The problem:
Report all lines in the records that hold the string "your".

Input for this task:

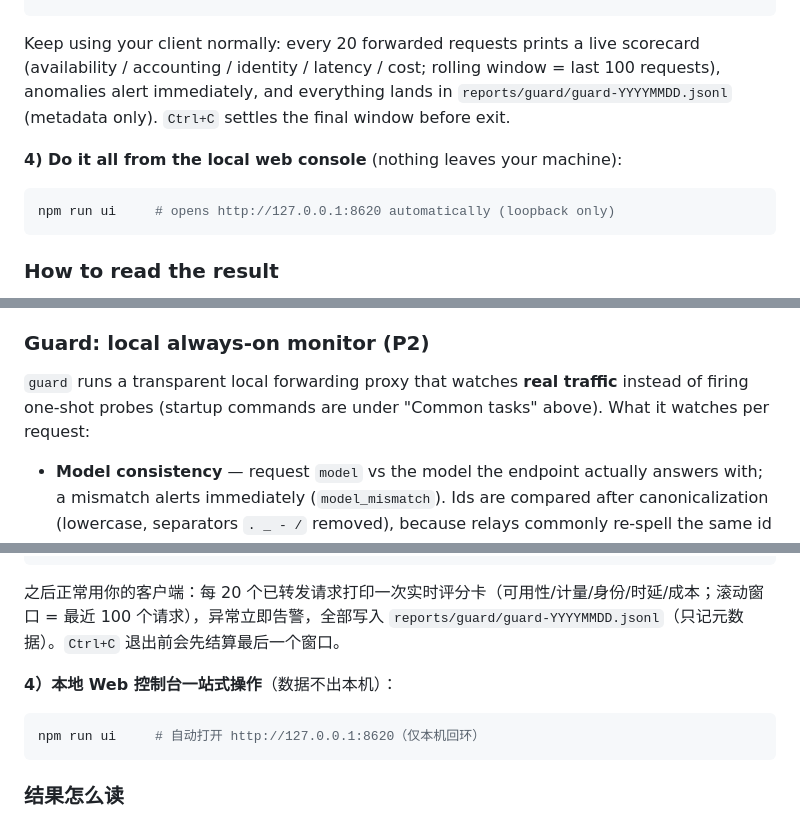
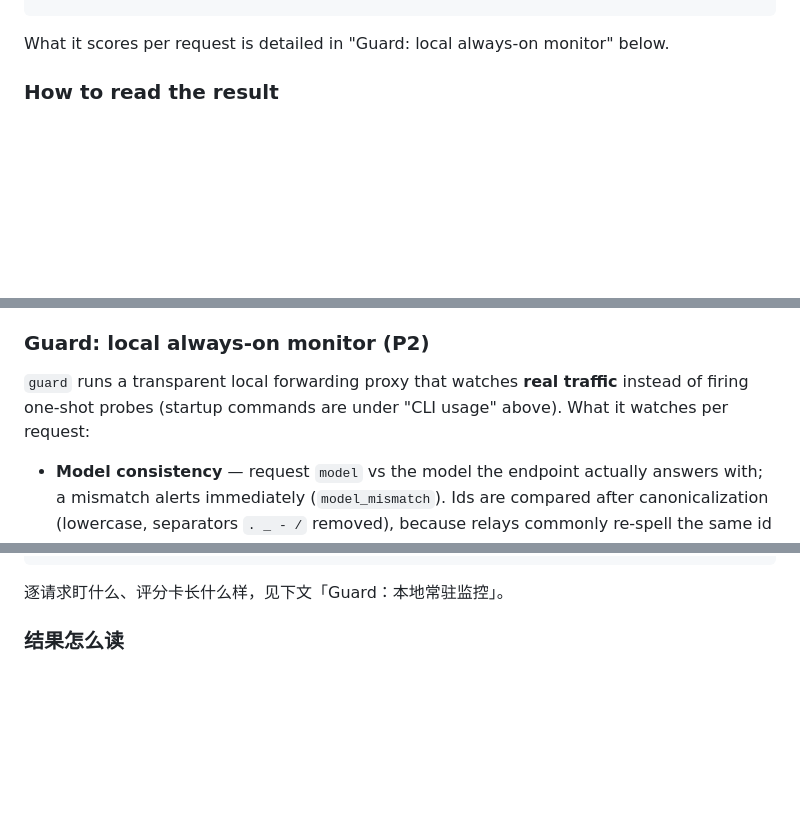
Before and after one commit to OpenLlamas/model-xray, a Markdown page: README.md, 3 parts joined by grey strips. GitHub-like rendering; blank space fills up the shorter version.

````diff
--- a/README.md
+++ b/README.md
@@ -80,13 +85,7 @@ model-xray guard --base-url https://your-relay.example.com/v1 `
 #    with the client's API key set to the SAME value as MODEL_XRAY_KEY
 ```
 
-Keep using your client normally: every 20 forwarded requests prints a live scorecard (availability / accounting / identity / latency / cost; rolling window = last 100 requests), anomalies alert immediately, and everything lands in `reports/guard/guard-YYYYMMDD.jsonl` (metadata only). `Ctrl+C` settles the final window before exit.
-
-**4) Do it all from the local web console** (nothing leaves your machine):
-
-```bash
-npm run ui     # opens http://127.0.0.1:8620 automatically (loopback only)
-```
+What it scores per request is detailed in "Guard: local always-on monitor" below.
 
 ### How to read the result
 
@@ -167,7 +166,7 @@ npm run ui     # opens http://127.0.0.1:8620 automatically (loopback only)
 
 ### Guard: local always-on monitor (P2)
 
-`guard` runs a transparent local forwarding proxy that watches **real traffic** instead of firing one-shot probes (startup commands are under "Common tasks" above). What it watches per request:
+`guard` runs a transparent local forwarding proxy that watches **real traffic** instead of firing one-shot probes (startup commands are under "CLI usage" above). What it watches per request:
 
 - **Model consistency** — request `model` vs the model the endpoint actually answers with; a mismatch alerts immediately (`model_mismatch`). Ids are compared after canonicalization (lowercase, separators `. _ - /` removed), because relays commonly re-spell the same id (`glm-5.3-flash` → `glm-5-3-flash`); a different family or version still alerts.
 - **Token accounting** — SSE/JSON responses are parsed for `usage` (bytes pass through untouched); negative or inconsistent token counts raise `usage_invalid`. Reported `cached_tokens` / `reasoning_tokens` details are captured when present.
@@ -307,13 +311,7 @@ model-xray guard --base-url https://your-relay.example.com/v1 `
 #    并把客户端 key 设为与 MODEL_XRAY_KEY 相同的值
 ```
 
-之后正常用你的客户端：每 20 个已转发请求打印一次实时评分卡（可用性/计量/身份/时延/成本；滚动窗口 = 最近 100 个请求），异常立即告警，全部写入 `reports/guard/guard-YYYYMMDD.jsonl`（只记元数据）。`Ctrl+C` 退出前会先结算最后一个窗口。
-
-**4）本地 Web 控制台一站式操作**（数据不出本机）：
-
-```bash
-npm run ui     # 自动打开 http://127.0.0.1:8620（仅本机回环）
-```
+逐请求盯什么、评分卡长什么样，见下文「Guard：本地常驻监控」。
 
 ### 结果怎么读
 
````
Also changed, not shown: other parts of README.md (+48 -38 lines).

Response to this task:
@@ -80,13 +85,7 @@ model-xray guard --base-url https://your-relay.example.com/v1 `
-Keep using your client normally: every 20 forwarded requests prints a live scorecard (availability / accounting / identity / latency / cost; rolling window = last 100 requests), anomalies alert immediately, and everything lands in `reports/guard/guard-YYYYMMDD.jsonl` (metadata only). `Ctrl+C` settles the final window before exit.
-**4) Do it all from the local web console** (nothing leaves your machine):
@@ -307,13 +311,7 @@ model-xray guard --base-url https://your-relay.example.com/v1 `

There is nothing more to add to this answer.